I eventually give in and make like a Londoner, find my own patch of wilderness field and disappear into the undergrowth. As I do so I discover I am checking were I put my feet in case there are any snakes – we are products of our places too. Thrips leap to the white page of the journal and scurry about. A spider runs up the spine and grass seeds are startled by my movement and rain across the pages. In the end the thing most synonymous with this country (OK, apart from the Queen, the Tower and Beckham) moves me on – the ground is damp and the stained patches on my pants had better be dried off before I hit the streets. Only a bleached Londoner could lie in this damp stuff in only his Speedos and figure he was onto a good thing. Perhaps he actually is. Some things are just beyond figuring out.

The British Museum

July 28, 2007

This museum is a zoo! A human zoo. Summer in London and its school holidays and they are here from all corners of the earth looking at all corners of the earth. Fancy a quiet afternoon wandering a whisper quiet, hushed monument? Best go somewhere else. Here a heaving, chattering throng, charging through ancient Egypt, classical Greece and Imperial Rome. School kids from Korea shout into their mobile phones and attempt to answer a written quiz on Celtic England. Their mystification is complete. Tour groups of Chinese throttle along through broken faced Greek statues as they manoeuvre to the next talking point behind a guide holding a little flag up high. Japanese tourists look on in disdain – such travel and guide methodologies are so passé! But they still happily snap away like their parents and grandparents did and cannot resist posing in front of anything standing still – which is course just what they have in spades here. But they snap without too much discernment I suspect. I wonder what Grandma will think of the pose in front of a broken penised Greek god. The marble testicles will show up quite nicely beside her left ear though.

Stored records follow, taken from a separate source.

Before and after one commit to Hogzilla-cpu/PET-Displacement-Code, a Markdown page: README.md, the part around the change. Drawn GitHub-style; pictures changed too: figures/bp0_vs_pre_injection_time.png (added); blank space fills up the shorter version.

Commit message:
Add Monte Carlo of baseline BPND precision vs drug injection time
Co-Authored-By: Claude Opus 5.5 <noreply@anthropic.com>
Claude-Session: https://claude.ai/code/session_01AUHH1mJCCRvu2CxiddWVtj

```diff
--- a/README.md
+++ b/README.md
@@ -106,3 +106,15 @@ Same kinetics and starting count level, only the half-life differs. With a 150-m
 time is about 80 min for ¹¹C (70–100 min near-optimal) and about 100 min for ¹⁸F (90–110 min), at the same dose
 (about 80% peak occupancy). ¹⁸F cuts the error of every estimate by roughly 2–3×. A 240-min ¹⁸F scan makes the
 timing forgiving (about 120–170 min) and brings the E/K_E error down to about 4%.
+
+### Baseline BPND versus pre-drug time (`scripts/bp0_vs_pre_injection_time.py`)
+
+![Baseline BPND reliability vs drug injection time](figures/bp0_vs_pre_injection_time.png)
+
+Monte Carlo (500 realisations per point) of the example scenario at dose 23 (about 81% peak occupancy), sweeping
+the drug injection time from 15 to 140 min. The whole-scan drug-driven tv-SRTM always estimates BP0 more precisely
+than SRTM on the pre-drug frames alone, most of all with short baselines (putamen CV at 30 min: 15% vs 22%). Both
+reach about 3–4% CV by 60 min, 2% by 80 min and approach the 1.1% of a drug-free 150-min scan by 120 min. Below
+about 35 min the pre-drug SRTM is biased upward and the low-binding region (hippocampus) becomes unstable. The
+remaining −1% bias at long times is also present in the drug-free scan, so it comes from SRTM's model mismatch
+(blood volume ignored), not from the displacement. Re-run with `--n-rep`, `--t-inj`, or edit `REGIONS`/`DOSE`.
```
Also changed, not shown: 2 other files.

Eastern Europeans outnumber us all. In and out of the museum it seems. They are in a rush to catch up methinks, and they crowd in solemn assembly around Assyrian bull gods, admire Islamic glassware and linger over the mummies of Egypt. I am plagued by a precocious loud mouthed twelve year old from Michigan who is embarrassing his siblings and parents with his know-it-all commentary. We even got the atomic weight of gold as we admired ancient Chinese coins. Despite a crowd of ten thousand he found me in Napoleonic Europe, North European prehistory, Korean prints and even in the book shop where I think his parents were trying to escape him (His older brother had taken a couple of swipes at him in the bookshop which did not connect, and my uncharitable self fancied I should hold him still while brother took another swing at him). I can thank him though for saving me some money – I fled his lecture on the rules of chess in Anglo Saxon times before I could spend anything in that shop.

July 2007

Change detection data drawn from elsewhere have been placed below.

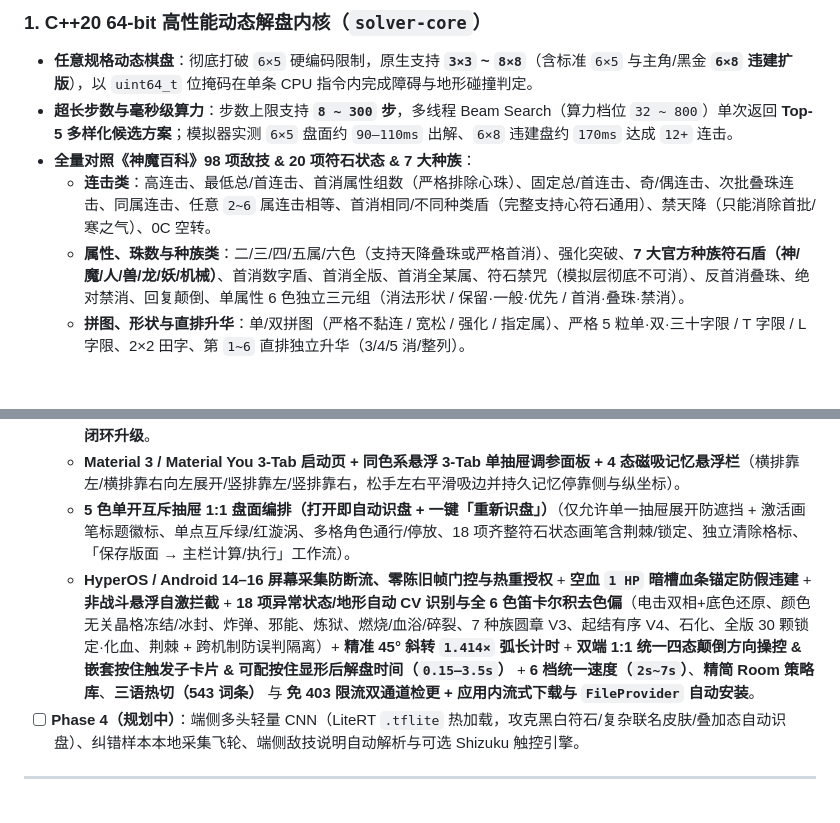
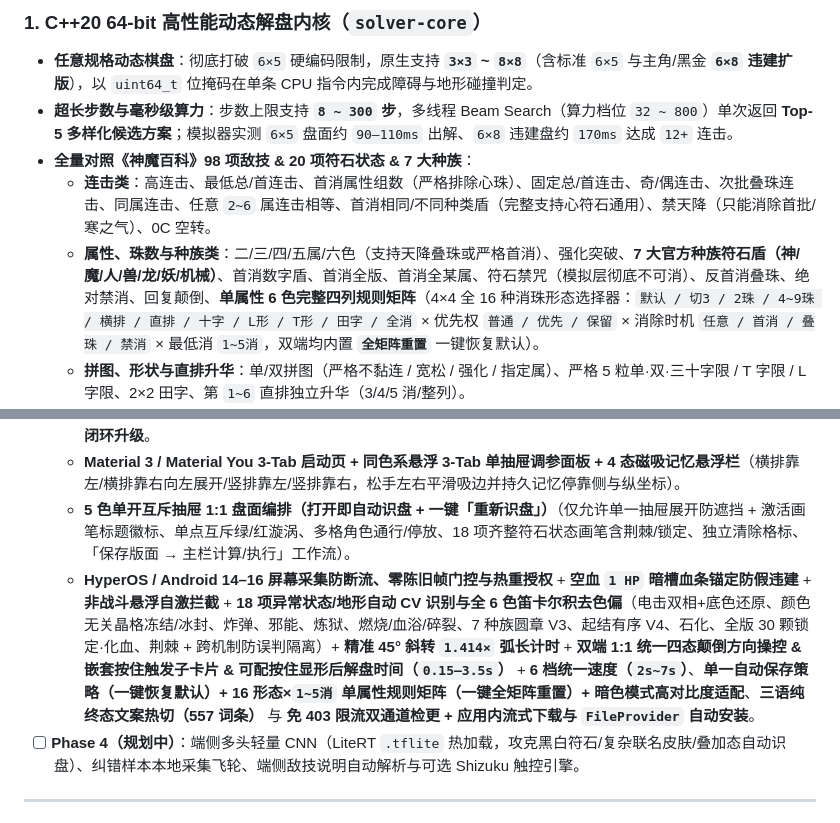
Before and after one commit to CloverKing/AutoDora-NEXT, a Markdown page: README.md, 2 parts joined by grey strips. Rendered like a GitHub page; blank space fills up the shorter version.

```diff
--- a/README.md
+++ b/README.md
@@ -36,7 +36,7 @@
 - **超长步数与毫秒级算力**：步数上限支持 **`8 ~ 300` 步**，多线程 Beam Search（算力档位 `32 ~ 800`）单次返回 **Top-5 多样化候选方案**；模拟器实测 `6×5` 盘面约 `90–110ms` 出解、`6×8` 违建盘约 `170ms` 达成 `12+` 连击。
 - **全量对照《神魔百科》98 项敌技 & 20 项符石状态 & 7 大种族**：
   - **连击类**：高连击、最低总/首连击、首消属性组数（严格排除心珠）、固定总/首连击、奇/偶连击、次批叠珠连击、同属连击、任意 `2~6` 属连击相等、首消相同/不同种类盾（完整支持心符石通用）、禁天降（只能消除首批/寒之气）、0C 空转。
-  - **属性、珠数与种族类**：二/三/四/五属/六色（支持天降叠珠或严格首消）、强化突破、**7 大官方种族符石盾（神/魔/人/兽/龙/妖/机械）**、首消数字盾、首消全版、首消全某属、符石禁咒（模拟层彻底不可消）、反首消叠珠、绝对禁消、回复颠倒、单属性 6 色独立三元组（消法形状 / 保留·一般·优先 / 首消·叠珠·禁消）。
+  - **属性、珠数与种族类**：二/三/四/五属/六色（支持天降叠珠或严格首消）、强化突破、**7 大官方种族符石盾（神/魔/人/兽/龙/妖/机械）**、首消数字盾、首消全版、首消全某属、符石禁咒（模拟层彻底不可消）、反首消叠珠、绝对禁消、回复颠倒、**单属性 6 色完整四列规则矩阵**（4×4 全 16 种消珠形态选择器：`默认 / 切3 / 2珠 / 4~9珠 / 横排 / 直排 / 十字 / L形 / T形 / 田字 / 全消` × 优先权 `普通 / 优先 / 保留` × 消除时机 `任意 / 首消 / 叠珠 / 禁消` × 最低消 `1~5消`，双端均内置 **`全矩阵重置`** 一键恢复默认）。
   - **拼图、形状与直排升华**：单/双拼图（严格不黏连 / 宽松 / 强化 / 指定属）、严格 5 粒单·双·三十字限 / T 字限 / L 字限、2×2 田字、第 `1~6` 直排独立升华（3/4/5 消/整列）。
   - **20 项官方符石状态 + 百科外经典特殊符石与地形**：风化（避碰或可选撞除）、电击、冻结（未冻高优消）、冰封、石化 & 凝结（每波四邻至多解一重）、化血 & **经典锁定符石**（全波必消 / 全版 30 颗锁定时渐进最大化消除）、爆爆炸弹（零触碰扣血避让）、**荆棘符石 / 钢线符石**（可移可消但每触碰 1 次依敌攻扣血，默认 0 触碰严避）、泡沫（可移动 + 重力追踪四邻破裂）、邪恶能量 / 刺血 / 弱化（避消惩罚或硬禁消）、魔力符石（每消 `+3 Combo` 精确模拟）、流光符石、炼狱之火（绝对禁入）、印记必消 / 保留不消；地形完整覆盖燃烧、灼热（消除扣血可穿行）、黑洞 & 血浴（可穿行但禁止停手）、结界地形（仅首消有效）、碎裂、暴风、瘴气、轨迹燃烧/腐蚀、起结有序（绿/红漩涡）、角色符石通行与停放地形。
 - **无互斥自由组合 + 逐盾实时核验**：所有规则解耦为可叠加的硬约束与软目标，结果卡片逐条回显每项波次盾的 **`✓` 达成 / `✗` 未达成** 状态灯号。
@@ -138,7 +138,7 @@ AutoDora-NEXT/
   - **《神魔百科》98 敌技 + 20 符石状态 + 百科外经典符石（锁定/荆棘）+ 7 大官方种族全量审计与引擎/CV/编排闭环升级**。
   - **Material 3 / Material You 3-Tab 启动页 + 同色系悬浮 3-Tab 单抽屉调参面板 + 4 态磁吸记忆悬浮栏**（横排靠左/横排靠右向左展开/竖排靠左/竖排靠右，松手左右平滑吸边并持久记忆停靠侧与纵坐标）。
   - **5 色单开互斥抽屉 1:1 盘面编排（打开即自动识盘 + 一键「重新识盘」）**（仅允许单一抽屉展开防遮挡 + 激活画笔标题徽标、单点互斥绿/红漩涡、多格角色通行/停放、18 项齐整符石状态画笔含荆棘/锁定、独立清除格标、「保存版面 → 主栏计算/执行」工作流）。
-  - **HyperOS / Android 14–16 屏幕采集防断流、零陈旧帧门控与热重授权** + **空血 `1 HP` 暗槽血条锚定防假违建** + **非战斗悬浮自激拦截** + **18 项异常状态/地形自动 CV 识别与全 6 色笛卡尔积去色偏**（电击双相+底色还原、颜色无关晶格冻结/冰封、炸弹、邪能、炼狱、燃烧/血浴/碎裂、7 种族圆章 V3、起结有序 V4、石化、全版 30 颗锁定·化血、荆棘 + 跨机制防误判隔离）+ **精准 45° 斜转 `1.414×` 弧长计时** + **双端 1:1 统一四态颠倒方向操控 & 嵌套按住触发子卡片 & 可配按住显形后解盘时间（`0.15–3.5s`）** + **6 档统一速度（`2s~7s`）**、**精简 Room 策略库**、**三语热切（543 词条）** 与 **免 403 限流双通道检更 + 应用内流式下载与 `FileProvider` 自动安装**。
+  - **HyperOS / Android 14–16 屏幕采集防断流、零陈旧帧门控与热重授权** + **空血 `1 HP` 暗槽血条锚定防假违建** + **非战斗悬浮自激拦截** + **18 项异常状态/地形自动 CV 识别与全 6 色笛卡尔积去色偏**（电击双相+底色还原、颜色无关晶格冻结/冰封、炸弹、邪能、炼狱、燃烧/血浴/碎裂、7 种族圆章 V3、起结有序 V4、石化、全版 30 颗锁定·化血、荆棘 + 跨机制防误判隔离）+ **精准 45° 斜转 `1.414×` 弧长计时** + **双端 1:1 统一四态颠倒方向操控 & 嵌套按住触发子卡片 & 可配按住显形后解盘时间（`0.15–3.5s`）** + **6 档统一速度（`2s~7s`）**、**单一自动保存策略（一键恢复默认）+ 16 形态×`1~5消` 单属性规则矩阵（一键全矩阵重置）+ 暗色模式高对比度适配**、**三语纯终态文案热切（557 词条）** 与 **免 403 限流双通道检更 + 应用内流式下载与 `FileProvider` 自动安装**。
 - [ ] **Phase 4（规划中）**：端侧多头轻量 CNN（LiteRT `.tflite` 热加载，攻克黑白符石/复杂联名皮肤/叠加态自动识盘）、纠错样本本地采集飞轮、端侧敌技说明自动解析与可选 Shizuku 触控引擎。
 
 ---
```
Also changed, not shown: other parts of README.md (+3 -3 lines), docs/ARCHITECTURE.md (+9 -9 lines), docs/TOS_COMPLETE_MECHANICS_CATALOG.md (+3 -3 lines), docs/images/01-overview.png, docs/images/02-strategy.png, docs/images/05-floating-drawer.png, 12 other files.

A Grand Piano in McDonalds – Now I Have Seen Everything!

July 25, 2007

It might be raining in the rest of England but London is strangely unaffected. The Thames has a boiling roil of water heading down it and the broken banks visible as you tun to land at Heathrow suggest things are not as the should be. But except for the perfectly inane 24 hour coverage on Sky News you would not know this place had been washed out. It is a mild day, sunny on occasions and High Street in Kensington is as you would expect it to be, with its flower baskets, shoppers, children on holidays and all nationalities mixed up in this cosmopolitan hub. I have to confess to being a cultural Philistine by eating at McDonalds the morning I arrived. As I sat in the window I was amused to watch the two Chinese drivers of a DHL delivery van get booked in the 4.8 seconds they were away from their vehicle by a couple of African giraffes, who if any taller would have been bumping the flower baskets as they casually sauntered along the pavement in that peculiarly rolling African way, issuing their tickets. But the incongruous cultural highlight this morning comes not from the crowds outside, but from inside McDonalds. Tucked into a corner is a grand piano – electronic, so of course it is tinkling away by itself. A grand piano in McDonalds?! I am not sure if that is a marketing misstep by McDonalds or whether someone feels a Kensington fast food joint should look and feel a bit more upmarket. I cannot think why.

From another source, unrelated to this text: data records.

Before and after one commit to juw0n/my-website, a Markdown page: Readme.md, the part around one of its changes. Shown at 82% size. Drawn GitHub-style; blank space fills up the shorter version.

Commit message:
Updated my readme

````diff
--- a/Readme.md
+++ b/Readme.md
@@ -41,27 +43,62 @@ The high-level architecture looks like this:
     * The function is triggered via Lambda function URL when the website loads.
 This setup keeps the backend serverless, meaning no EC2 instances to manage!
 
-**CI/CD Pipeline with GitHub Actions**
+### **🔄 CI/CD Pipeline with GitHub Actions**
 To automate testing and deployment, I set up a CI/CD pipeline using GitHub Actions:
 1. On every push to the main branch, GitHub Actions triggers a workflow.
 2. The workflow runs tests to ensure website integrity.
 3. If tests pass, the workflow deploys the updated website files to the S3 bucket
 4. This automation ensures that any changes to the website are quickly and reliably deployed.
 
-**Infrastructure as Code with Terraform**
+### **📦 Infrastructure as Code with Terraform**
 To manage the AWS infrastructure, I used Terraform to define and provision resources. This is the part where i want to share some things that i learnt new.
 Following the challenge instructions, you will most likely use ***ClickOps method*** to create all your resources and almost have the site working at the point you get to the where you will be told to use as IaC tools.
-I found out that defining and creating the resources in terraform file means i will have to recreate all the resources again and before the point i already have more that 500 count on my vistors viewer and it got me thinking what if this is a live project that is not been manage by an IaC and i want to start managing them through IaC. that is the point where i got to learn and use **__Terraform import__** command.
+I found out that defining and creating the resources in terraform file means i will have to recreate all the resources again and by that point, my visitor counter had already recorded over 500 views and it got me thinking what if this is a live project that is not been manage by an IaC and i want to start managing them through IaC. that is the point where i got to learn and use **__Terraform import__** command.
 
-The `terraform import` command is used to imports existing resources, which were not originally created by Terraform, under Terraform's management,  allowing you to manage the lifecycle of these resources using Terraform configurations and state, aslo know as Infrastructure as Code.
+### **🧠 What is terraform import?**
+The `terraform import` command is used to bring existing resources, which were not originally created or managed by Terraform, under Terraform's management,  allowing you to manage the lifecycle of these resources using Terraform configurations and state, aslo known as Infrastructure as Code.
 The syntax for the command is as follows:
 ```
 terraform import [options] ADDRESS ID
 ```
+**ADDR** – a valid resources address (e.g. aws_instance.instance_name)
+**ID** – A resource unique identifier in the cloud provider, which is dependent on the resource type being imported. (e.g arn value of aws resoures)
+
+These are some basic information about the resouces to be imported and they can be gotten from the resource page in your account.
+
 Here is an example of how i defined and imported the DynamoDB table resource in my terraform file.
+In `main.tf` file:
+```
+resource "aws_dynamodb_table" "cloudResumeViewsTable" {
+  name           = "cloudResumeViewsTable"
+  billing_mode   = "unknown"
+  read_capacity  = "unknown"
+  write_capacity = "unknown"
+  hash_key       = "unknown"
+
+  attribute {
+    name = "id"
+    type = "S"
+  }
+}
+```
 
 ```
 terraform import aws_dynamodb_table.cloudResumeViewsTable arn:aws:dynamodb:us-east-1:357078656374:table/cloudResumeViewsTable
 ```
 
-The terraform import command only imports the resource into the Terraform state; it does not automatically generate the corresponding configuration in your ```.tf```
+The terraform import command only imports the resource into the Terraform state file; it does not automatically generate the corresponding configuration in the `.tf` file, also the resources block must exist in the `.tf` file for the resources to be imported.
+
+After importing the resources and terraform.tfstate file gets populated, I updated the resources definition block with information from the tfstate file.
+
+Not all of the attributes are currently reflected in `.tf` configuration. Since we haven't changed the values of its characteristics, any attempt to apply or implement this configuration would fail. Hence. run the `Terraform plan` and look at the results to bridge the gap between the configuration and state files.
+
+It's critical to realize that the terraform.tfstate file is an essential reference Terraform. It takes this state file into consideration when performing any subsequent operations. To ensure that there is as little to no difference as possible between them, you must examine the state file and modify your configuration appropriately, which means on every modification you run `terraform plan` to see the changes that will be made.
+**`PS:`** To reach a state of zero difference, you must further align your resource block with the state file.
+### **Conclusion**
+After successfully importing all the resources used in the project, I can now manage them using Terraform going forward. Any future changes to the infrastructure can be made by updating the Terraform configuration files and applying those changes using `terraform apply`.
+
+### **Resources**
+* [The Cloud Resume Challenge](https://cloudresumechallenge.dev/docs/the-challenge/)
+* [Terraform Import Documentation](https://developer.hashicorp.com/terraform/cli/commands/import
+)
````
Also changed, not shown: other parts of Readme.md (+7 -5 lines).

An Earls Court Lunch

July 23, 2007

The service is unclear, hesitant and slow. Fish and chips are de rigueur in this part of the world are they not? So let’s order that. I sit on a high-stool 3 metres from a staring bank of faces captured by a double decker bus, which is leaning towards me as it tilts at rest on the camber of the road. A rat tailed Rastafarian looking Caribbean dude is plunking coins into a slot machine which makes mechanical noises back at him for a while then goes silent. It’s the conversation of a tyrannical mistress – stony silence and folded arms, toe tapping even, and bright luminous look . So he makes more conversational noise as he feeds her what she wants. She wins of course. They always do.A fifty something woman sits on her high chair under Sky News describing floods in Tewkesbury. A blond ten year old brat of a boy glares at her from the other side of the menu and demands his meal now! Her shabby clothes, ruddy cheeks, bulging midriff, and thin black eyebrows (why do they do that?) tell their own battling story.
At the bar a sixty something fellow with an open face, goofy smile and the startled look of someone who has had too much cosmetic surgery leans on the bar attempting to look suave. His badly done, patchy, kitchen sink hair dye undoes all the work his flashing cuff links and gums are doing to impress a blond in high heels. Initial impression is “sad case” but as lunch wears on and I hear his polite patter, and especially after she leaves with him that turns (slightly) to admiration. He is working jolly hard. But I hope he has invested in plenty of Viagra – the amount of sherry he toasts her with then sculls means he won’t be getting it up on his own for at least 24 hours. But maybe that is why she is putting up with all this attention, knowing she is under no threat of anything except a free lunch of bangers and mash and some inane toasts to her perfect cleavage.

The Qat, the Jambiya and the Nokia

July 20, 2007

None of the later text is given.